YOUR ASSIGNMENT: Among the entries, which lines carry the string "Link"? Copy every one.

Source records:
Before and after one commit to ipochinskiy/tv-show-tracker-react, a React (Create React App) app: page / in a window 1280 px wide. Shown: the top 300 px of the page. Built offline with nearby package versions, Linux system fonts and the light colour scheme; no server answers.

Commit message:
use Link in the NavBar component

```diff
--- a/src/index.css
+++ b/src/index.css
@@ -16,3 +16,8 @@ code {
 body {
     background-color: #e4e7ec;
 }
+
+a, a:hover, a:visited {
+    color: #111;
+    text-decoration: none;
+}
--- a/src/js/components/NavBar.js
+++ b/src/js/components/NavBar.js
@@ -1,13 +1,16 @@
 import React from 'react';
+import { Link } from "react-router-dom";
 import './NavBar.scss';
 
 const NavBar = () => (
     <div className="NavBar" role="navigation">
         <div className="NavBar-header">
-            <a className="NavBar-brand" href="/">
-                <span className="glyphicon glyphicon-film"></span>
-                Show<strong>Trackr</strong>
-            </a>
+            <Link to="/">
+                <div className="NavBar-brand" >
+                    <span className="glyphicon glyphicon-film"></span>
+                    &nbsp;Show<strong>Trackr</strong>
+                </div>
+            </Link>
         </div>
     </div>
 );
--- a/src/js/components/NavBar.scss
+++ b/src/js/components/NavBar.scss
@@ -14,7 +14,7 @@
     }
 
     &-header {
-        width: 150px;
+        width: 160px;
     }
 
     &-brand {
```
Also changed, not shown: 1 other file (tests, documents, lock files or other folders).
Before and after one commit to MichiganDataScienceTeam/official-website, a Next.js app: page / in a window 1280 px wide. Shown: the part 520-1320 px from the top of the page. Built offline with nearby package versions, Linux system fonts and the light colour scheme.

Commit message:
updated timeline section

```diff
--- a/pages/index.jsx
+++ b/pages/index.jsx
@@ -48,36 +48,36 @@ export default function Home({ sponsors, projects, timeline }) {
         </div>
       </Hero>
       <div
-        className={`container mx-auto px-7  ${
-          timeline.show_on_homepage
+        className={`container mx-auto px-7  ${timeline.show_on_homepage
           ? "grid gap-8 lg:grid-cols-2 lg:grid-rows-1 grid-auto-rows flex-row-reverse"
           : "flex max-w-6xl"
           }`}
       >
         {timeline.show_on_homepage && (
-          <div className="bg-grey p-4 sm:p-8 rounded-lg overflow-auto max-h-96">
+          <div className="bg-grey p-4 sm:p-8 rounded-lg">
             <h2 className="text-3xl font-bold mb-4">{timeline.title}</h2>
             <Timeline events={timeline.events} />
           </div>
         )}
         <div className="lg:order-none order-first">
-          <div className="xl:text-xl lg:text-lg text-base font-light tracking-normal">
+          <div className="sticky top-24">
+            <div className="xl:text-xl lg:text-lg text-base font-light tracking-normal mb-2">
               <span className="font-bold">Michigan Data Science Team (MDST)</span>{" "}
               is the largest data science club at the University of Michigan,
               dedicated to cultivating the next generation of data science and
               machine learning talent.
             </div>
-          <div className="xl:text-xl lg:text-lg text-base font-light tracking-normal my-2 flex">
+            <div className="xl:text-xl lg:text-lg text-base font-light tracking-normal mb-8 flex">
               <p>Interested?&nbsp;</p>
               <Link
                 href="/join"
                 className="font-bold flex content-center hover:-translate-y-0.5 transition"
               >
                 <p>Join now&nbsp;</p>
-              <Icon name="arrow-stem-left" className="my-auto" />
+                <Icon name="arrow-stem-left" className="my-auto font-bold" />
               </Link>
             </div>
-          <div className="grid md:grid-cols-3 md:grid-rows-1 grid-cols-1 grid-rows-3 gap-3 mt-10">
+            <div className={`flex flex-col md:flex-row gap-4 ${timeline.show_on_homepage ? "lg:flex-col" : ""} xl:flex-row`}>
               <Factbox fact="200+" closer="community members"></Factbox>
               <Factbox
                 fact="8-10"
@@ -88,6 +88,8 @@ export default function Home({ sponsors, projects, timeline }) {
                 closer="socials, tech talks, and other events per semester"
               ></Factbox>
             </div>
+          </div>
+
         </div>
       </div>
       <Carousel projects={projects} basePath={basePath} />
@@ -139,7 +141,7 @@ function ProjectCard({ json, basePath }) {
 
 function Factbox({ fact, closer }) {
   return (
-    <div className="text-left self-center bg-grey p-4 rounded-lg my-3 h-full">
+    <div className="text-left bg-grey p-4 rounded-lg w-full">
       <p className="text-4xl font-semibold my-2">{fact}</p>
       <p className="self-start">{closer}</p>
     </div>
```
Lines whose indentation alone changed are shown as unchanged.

REPLY TO THE EXERCISE:
use Link in the NavBar component
+import { Link } from "react-router-dom";
+            <Link to="/">
+            </Link>
               <Link
               </Link>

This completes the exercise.